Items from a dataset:
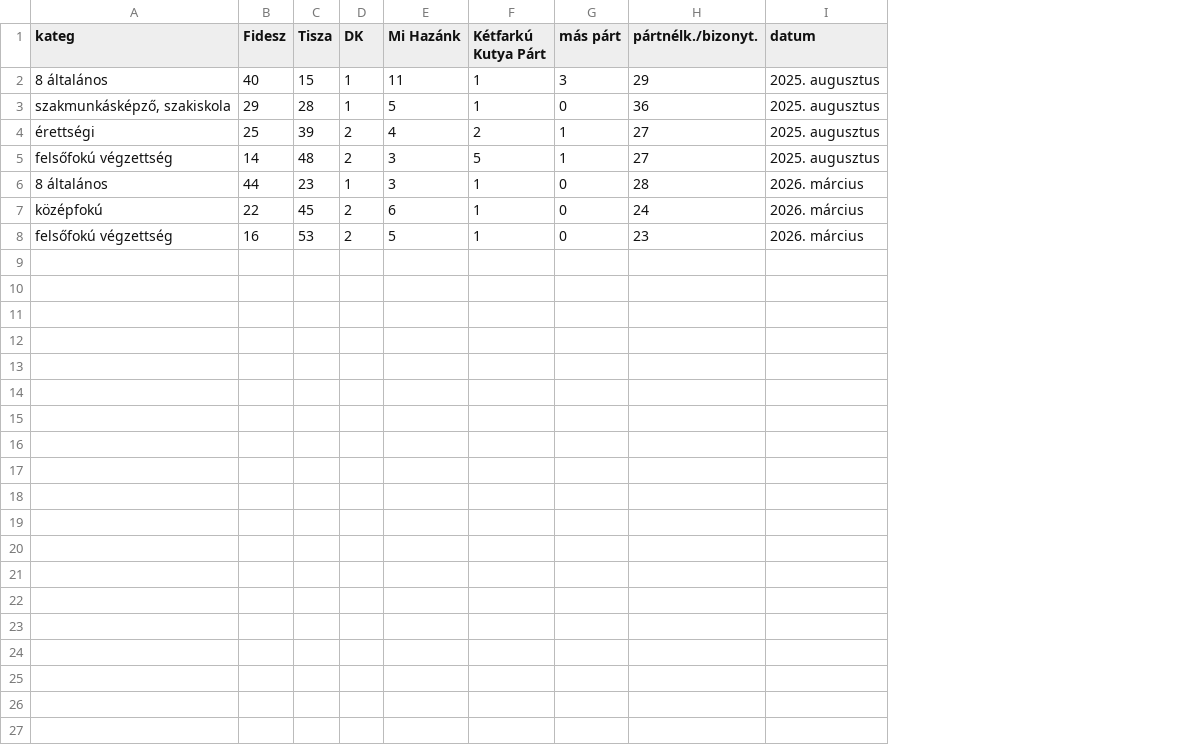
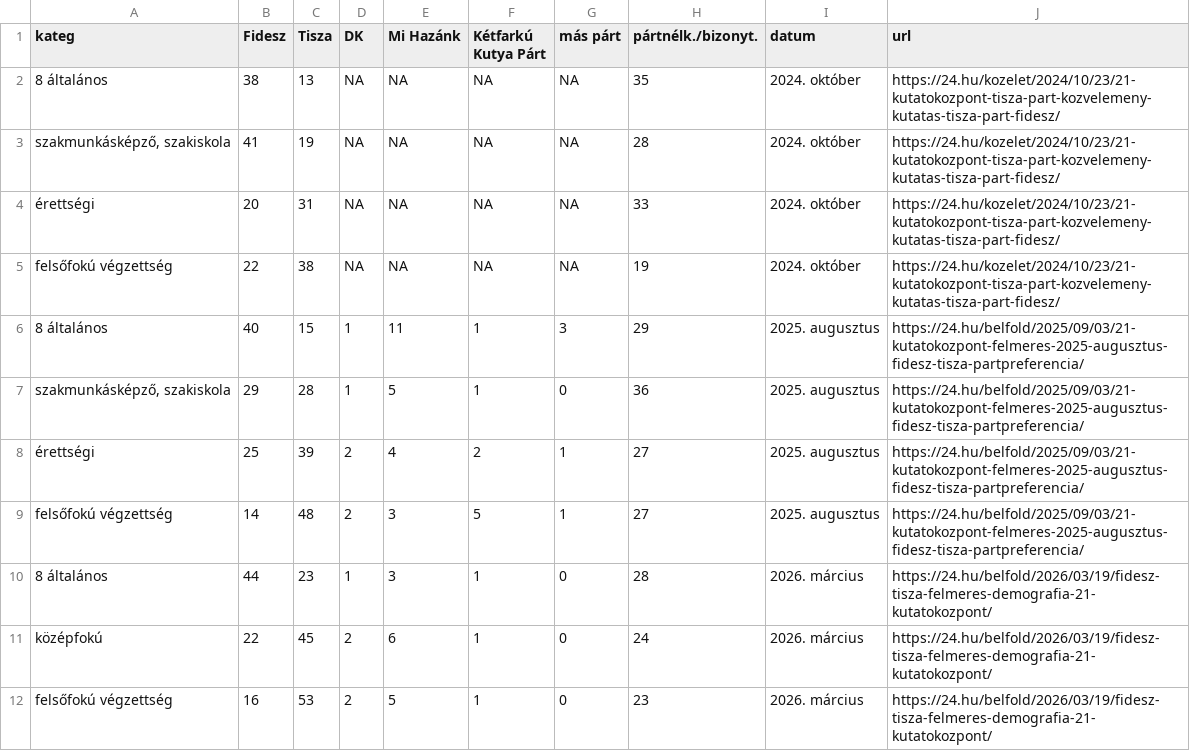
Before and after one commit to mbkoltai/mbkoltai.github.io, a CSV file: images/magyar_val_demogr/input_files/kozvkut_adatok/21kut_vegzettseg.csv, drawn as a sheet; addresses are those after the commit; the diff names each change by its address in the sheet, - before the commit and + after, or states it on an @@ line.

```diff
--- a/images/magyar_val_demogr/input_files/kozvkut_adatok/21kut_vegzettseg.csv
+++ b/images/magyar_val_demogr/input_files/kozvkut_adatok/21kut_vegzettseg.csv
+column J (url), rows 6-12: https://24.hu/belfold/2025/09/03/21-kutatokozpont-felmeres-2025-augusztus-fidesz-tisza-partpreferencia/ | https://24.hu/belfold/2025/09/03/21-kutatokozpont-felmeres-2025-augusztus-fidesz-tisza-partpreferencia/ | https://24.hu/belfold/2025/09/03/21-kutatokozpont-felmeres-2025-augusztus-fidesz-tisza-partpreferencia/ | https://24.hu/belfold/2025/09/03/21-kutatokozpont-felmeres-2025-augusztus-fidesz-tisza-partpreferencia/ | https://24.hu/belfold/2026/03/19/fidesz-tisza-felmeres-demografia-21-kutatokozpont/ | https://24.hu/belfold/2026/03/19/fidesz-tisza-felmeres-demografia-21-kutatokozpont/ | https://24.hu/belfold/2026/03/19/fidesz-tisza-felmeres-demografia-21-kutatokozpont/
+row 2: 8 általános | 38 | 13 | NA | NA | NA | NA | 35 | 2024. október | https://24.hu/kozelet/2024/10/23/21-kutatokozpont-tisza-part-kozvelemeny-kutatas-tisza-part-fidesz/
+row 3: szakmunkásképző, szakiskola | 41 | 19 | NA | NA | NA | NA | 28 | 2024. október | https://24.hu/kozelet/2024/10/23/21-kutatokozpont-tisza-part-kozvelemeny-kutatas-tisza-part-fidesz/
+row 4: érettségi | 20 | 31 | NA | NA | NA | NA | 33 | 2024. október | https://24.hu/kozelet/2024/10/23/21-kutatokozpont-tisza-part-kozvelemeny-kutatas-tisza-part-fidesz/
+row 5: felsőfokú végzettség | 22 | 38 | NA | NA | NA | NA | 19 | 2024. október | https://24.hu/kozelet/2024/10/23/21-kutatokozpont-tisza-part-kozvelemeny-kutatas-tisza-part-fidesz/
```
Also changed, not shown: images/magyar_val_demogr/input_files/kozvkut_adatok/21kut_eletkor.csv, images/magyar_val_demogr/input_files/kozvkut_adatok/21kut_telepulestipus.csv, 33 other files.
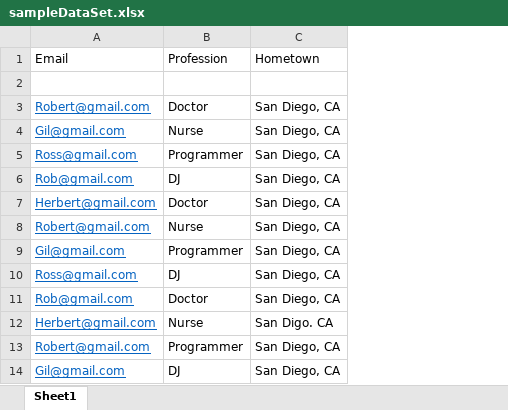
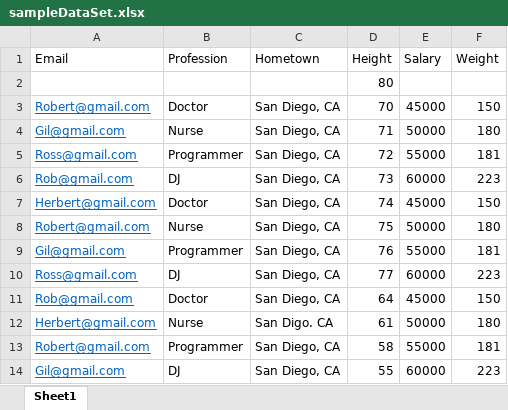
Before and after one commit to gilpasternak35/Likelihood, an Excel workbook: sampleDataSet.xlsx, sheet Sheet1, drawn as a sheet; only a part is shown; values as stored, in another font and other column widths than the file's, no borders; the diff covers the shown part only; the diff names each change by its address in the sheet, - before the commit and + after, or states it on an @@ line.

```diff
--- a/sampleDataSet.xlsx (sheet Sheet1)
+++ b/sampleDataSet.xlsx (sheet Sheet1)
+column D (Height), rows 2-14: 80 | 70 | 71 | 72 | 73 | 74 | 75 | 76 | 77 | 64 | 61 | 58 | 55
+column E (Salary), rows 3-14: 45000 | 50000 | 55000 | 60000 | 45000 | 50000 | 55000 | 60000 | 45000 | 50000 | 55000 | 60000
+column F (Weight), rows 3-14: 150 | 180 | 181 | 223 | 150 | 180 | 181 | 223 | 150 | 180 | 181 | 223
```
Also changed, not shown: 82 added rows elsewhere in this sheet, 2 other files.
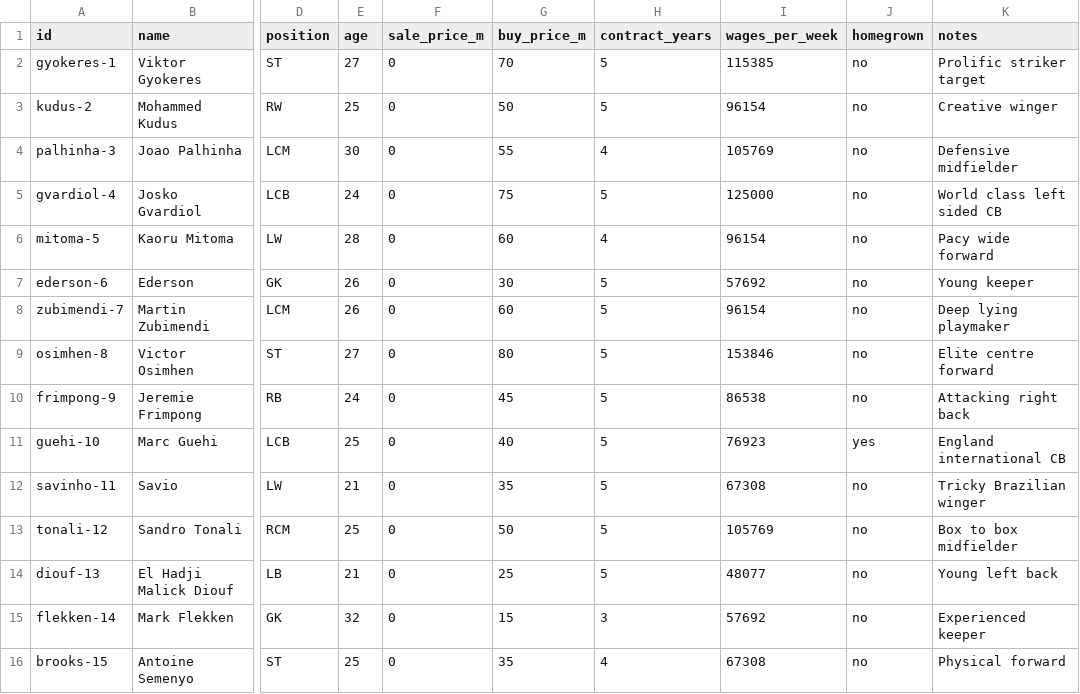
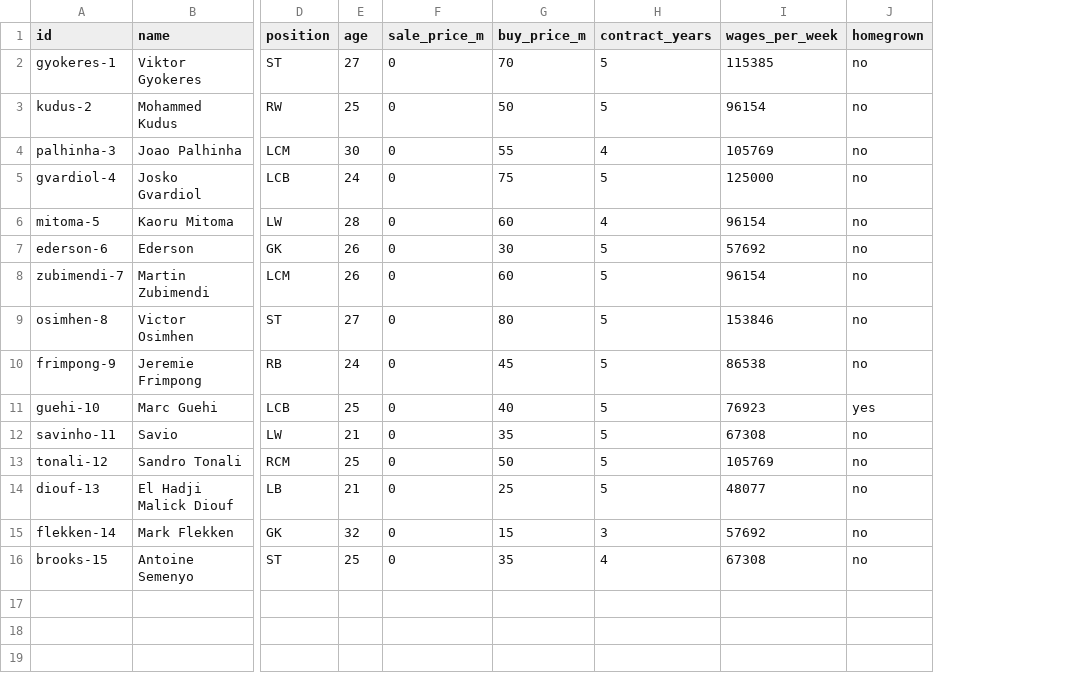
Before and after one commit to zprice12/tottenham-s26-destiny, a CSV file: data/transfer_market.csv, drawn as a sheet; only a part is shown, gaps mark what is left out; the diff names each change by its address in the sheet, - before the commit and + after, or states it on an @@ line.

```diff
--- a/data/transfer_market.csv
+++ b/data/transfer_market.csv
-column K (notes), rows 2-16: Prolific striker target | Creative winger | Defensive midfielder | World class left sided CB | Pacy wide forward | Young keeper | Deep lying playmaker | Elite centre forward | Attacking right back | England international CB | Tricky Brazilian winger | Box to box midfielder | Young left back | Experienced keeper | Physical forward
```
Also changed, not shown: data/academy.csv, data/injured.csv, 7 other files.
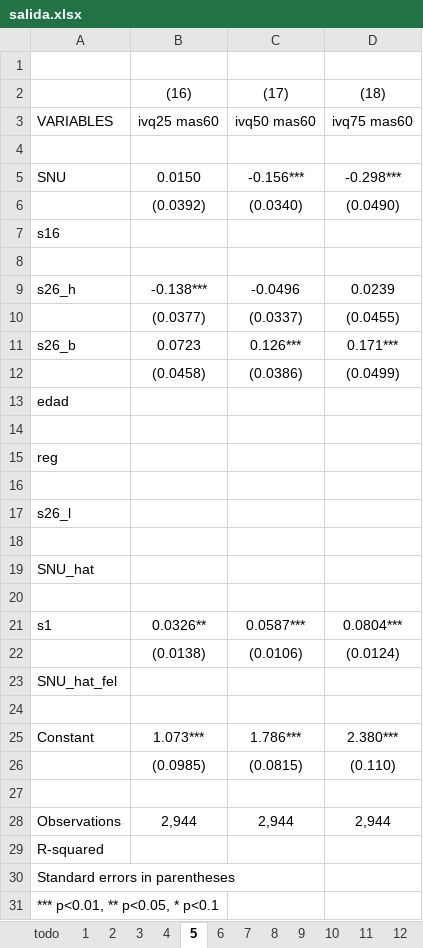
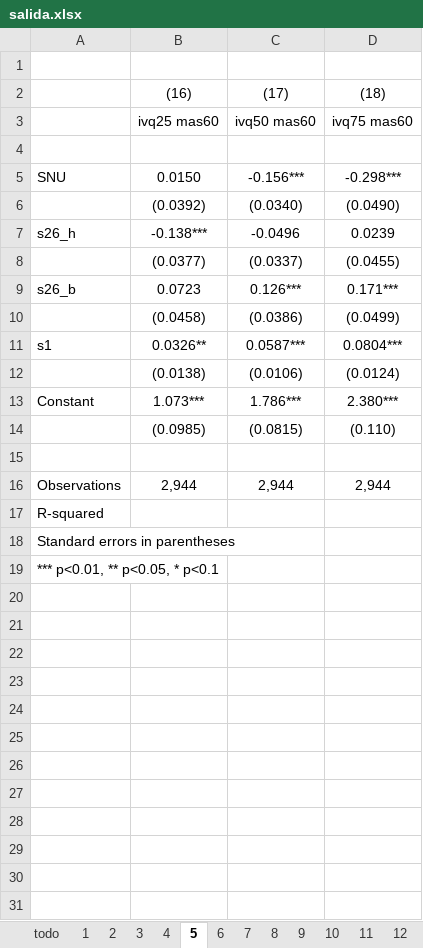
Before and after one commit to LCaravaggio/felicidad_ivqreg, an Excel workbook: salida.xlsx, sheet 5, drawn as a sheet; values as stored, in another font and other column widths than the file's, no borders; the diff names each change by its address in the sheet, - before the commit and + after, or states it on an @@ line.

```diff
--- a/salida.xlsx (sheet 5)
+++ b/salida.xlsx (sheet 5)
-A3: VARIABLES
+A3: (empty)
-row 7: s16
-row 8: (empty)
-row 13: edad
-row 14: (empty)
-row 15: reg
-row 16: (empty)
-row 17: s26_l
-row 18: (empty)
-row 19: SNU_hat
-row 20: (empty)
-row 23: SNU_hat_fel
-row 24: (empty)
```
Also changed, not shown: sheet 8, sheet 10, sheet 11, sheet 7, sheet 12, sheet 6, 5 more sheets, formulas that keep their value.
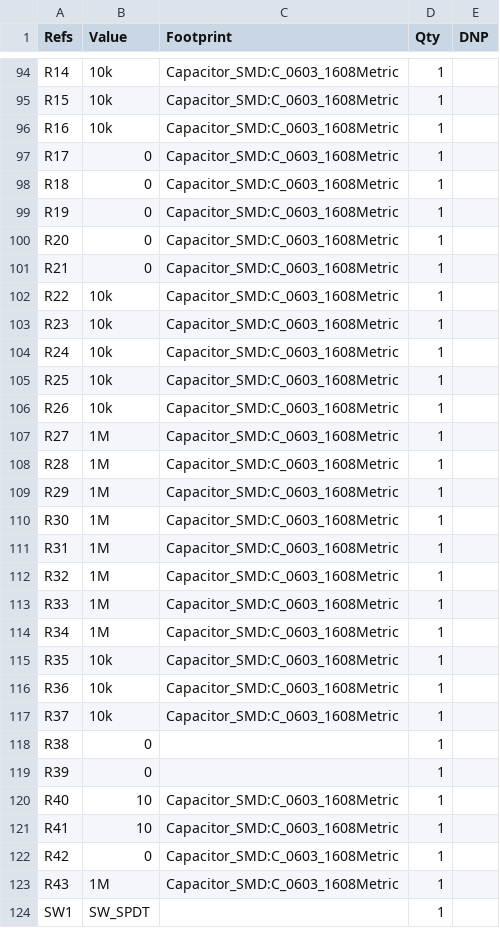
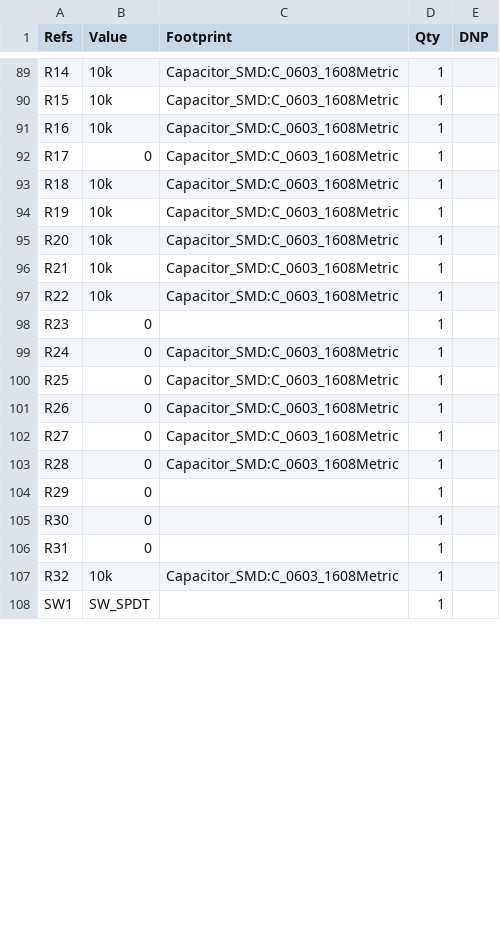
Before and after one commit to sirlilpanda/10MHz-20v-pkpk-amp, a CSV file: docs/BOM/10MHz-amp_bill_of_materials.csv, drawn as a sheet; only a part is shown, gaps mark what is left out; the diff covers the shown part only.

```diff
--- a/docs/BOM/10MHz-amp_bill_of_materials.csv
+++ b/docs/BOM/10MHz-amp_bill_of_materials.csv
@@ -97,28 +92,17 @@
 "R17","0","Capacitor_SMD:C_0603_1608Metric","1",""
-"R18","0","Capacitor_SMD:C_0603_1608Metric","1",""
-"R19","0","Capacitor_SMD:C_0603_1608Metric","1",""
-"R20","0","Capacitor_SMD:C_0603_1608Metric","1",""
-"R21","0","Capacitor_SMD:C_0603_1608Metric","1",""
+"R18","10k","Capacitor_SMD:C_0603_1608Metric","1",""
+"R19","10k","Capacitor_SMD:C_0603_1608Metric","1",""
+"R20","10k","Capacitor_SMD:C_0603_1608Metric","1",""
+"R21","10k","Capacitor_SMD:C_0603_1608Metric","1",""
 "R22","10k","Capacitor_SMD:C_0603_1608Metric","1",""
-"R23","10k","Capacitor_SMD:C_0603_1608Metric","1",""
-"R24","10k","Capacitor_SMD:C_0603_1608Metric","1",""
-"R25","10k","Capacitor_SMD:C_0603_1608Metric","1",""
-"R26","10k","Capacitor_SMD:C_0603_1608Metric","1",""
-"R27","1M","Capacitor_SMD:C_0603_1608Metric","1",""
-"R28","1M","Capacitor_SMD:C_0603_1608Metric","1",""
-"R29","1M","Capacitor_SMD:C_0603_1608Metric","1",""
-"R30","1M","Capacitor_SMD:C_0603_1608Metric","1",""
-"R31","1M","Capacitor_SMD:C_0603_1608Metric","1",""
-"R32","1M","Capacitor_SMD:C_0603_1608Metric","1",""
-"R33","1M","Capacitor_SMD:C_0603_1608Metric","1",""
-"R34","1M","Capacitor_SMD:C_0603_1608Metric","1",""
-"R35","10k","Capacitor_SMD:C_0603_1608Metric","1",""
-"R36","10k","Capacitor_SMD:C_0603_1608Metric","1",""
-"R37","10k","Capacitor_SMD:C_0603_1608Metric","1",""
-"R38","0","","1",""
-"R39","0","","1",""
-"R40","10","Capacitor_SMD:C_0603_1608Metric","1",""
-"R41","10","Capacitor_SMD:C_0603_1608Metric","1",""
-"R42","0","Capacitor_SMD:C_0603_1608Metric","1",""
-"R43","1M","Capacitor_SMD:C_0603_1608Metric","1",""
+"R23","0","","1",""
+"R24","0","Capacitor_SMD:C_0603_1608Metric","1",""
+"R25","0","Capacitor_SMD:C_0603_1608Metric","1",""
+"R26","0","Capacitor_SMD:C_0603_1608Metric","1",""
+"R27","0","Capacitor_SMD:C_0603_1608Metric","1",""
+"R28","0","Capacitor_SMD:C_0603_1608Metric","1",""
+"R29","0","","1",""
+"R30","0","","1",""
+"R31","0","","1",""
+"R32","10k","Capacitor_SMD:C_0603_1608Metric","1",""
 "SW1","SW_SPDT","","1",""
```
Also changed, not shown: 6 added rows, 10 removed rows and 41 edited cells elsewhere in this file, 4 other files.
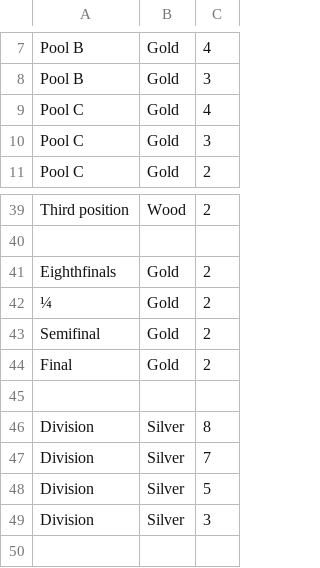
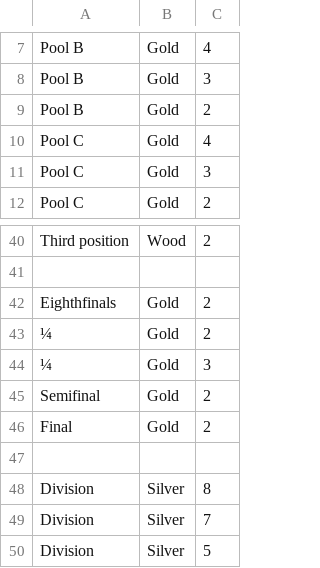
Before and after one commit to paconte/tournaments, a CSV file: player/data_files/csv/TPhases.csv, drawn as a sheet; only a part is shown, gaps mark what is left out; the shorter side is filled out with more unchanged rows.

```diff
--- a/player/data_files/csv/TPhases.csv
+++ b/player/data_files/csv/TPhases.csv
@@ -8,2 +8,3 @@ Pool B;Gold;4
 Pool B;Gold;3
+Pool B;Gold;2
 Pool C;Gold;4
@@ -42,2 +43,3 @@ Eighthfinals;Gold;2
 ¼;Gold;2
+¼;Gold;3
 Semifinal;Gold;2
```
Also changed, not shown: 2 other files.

* Exercise goal *
Return each line among the entries that holds the word "salida".

* Response to the exercise *
Before and after one commit to LCaravaggio/felicidad_ivqreg, an Excel workbook: salida.xlsx, sheet 5, drawn as a sheet; values as stored, in another font and other column widths than the file's, no borders; the diff names each change by its address in the sheet, - before the commit and + after, or states it on an @@ line.
--- a/salida.xlsx (sheet 5)
+++ b/salida.xlsx (sheet 5)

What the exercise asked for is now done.